On Monday, February 1, 2016, the nation turned its attention to Iowa, where the first ballots of the 2016 Presidential campaign were cast. Since then, twenty-two state primaries and caucuses have taken place, but no one can confidently predict whether a candidate will secure the party’s nomination at the Convention. Because of this, the obscure yet significant Rules Committee may play a major role at the Republican Nominating Convention. “If you control the Rules Committee,” the political pundits prophesy, “you control the contested convention.”

Each state and territory selects one man and one woman to serve on the Committee. The 112-member delegation is responsible for approving the rules that will govern the Republican nomination process. It would be unwise for a candidate to underestimate the committee’s influence. In 2012, the Committee prevented Ron Paul’s name from getting on the nomination floor with Rule 401(B), which requires each candidate to win a majority of eight state delegations to be eligible for nomination. Mitt Romney, the only qualifying candidate, won the 2012 Republican Nomination.

If neither of the Republican candidates obtains 1,237 delegates by the party’s convention, a contested convention will take place. During this process, the delegates will keep voting until one of the candidates reaches the magic number (1,237). Traditionally, there are two types of delegates: bound and unbound.
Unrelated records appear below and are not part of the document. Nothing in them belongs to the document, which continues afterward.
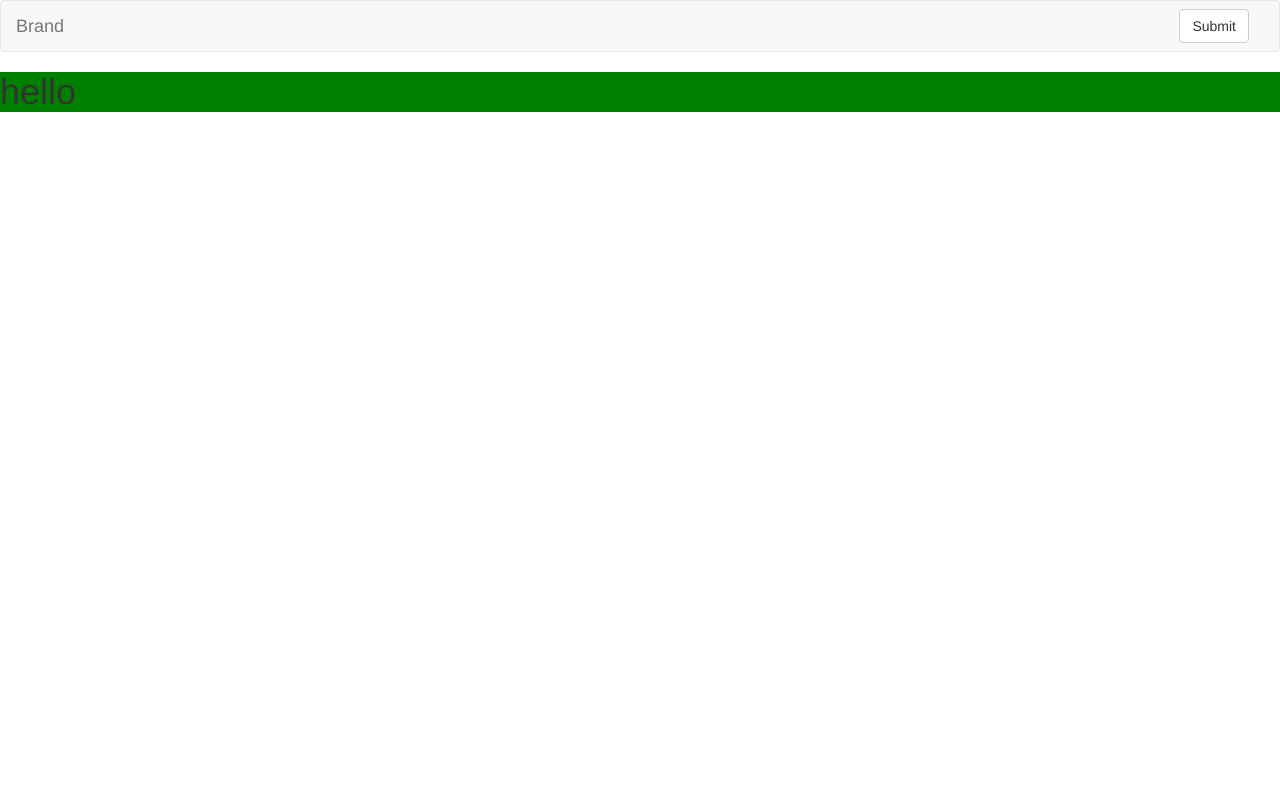
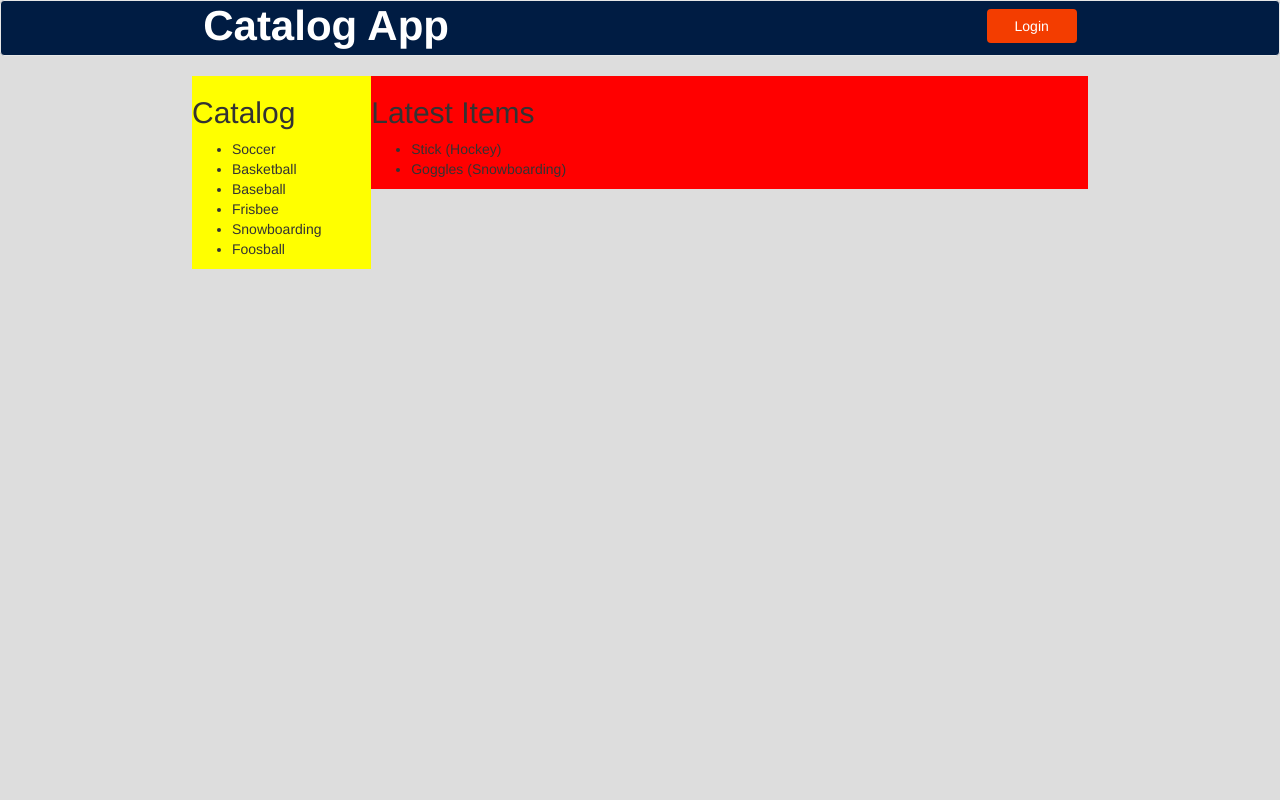
Before and after one commit to himanshuc3/FSND-item_catalog, a Flask app: page / in a window 1280 px wide. Run offline with Flask 2, Linux system fonts and the light colour scheme; some libraries are stand-ins or nearby versions.

Commit message:
Completed nav styles

```diff
--- a/static/styles.css
+++ b/static/styles.css
@@ -1,3 +1,57 @@
-.one{
-background: green;
+/*
+// Navbar styles
+*/
+
+.item_catalog_nav{
+    background: #001C43;
+    height: 4em;
 }
+
+#item_catalog_brand{
+    color: white;
+    font-weight: bold;
+    font-size: 3em;
+}
+
+.navbar-header{
+    padding-left: 15%;
+}
+
+#bs-example-navbar-collapse-1{
+    padding-right: 15%;
+}
+
+.item_catalog_login_button{
+    background: #F33D00;
+    color: white;
+    border: none;
+    padding: .5em 2em;
+}
+
+/*
+// Maing catalog styles
+*/
+
+.outer_container{
+    height: 100vh;
+    width: 100vw;
+    background:#DDDDDD;
+}
+
+.main_catalog{
+    width:70vw;
+    background: green;
+    margin: 20px auto;
+}
+
+.main_catalog .left{
+    float: left;
+    width: 20%;
+    background:yellow;
+}
+
+.main_catalog .right{
+    float: right;
+    width:80%;
+    background: red;
+}
--- a/templates/index.html
+++ b/templates/index.html
@@ -8,28 +8,20 @@
 {% endblock %}
 
 {% block body %}
-<nav class="navbar navbar-default">
+<div class="outer_container">
+    <nav class="navbar navbar-default item_catalog_nav">
             <div class="container-fluid">
             <div class="navbar-header">
-            <a class="navbar-brand" href="#">Brand</a>
+                <a class="navbar-brand" id="item_catalog_brand" href="#">Catalog App</a>
             </div>
 
             <!-- Collect the nav links, forms, and other content for toggling -->
             <div class="collapse navbar-collapse" id="bs-example-navbar-collapse-1">
                 <form class="navbar-form navbar-right">
-              <button type="submit" class="btn btn-default">Submit</button>
+                <button type="submit" class="btn btn-default item_catalog_login_button">Login</button>
                 </form>
             </div><!-- /.navbar-collapse -->
             </div><!-- /.container-fluid -->
-</nav>
-<div class="one"><h1>hello</h1></div>
-{% endblock %}
-        <!-- <div class="outer_container">
-            <nav>
-                <div class="inner_nav">
-                    <h1>Catalog App</h1>
-                    <button>Login</button>
-                </div>
     </nav>
     <div class="main_catalog">
         <div class="left">
@@ -51,4 +43,4 @@
                 </ul>
             </div>
     </div>
-        </div> -->
+{% endblock %}
```
Lines whose indentation alone changed are shown as unchanged.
Bound delegates must vote according to their state’s primary election results, but unbound delegates are essentially free agents. Each state and territory gets to categorize its delegates. This process can be very unpredictable and extremely frustrating for the campaigns involved. If no candidate reaches the threshold after the first round of voting, the contested convention turns into a brokered convention.

At the brokered convention, a portion of the bound delegates become unbound delegates; they have the freedom to vote for whomever they prefer. Furthermore, the Rules Committee has the power to undo the policies that require most of the convention’s delegates to abide by their state’s popular vote.

The Rules Committee will not be formed until the end of the primary election season, but each campaign is already working on a state-by-state strategy to make the Committee work in their favor. “All the campaigns know that they have to get their people on the Convention Rules Committee,” said Ben Ginsberg, former general counsel to the RNC.

The GOP leadership has been very vocal about their frustration with the party’s frontrunners, so the Rules Committee could be a way for them to take charge of this election. Any rule change, however, must be carefully advised, because preserving the integrity of the party is extremely important. What’s more, the rule-making process is so obscure many voters do not know of its existence or its heavy influence on the nominating process. With one candidate already predicting riots if the frontrunner does not receive the party’s nomination, complete transparency appears to be the best option. “I think that we have time to educate everybody that needs to be educated,” said Grover Norquist, president of Americans for Tax Reform, “to make sure that people can’t argue if they are surprised by anything.”

At face value, the process may seem confusing. But it highlights the importance of local advocacy. The Committee is comprised of 112 grass-root Republicans selected from their local districts. As you can see, you do not have to live in Washington, D.C. to make a difference. Keep voting and caucusing for kids wherever you are!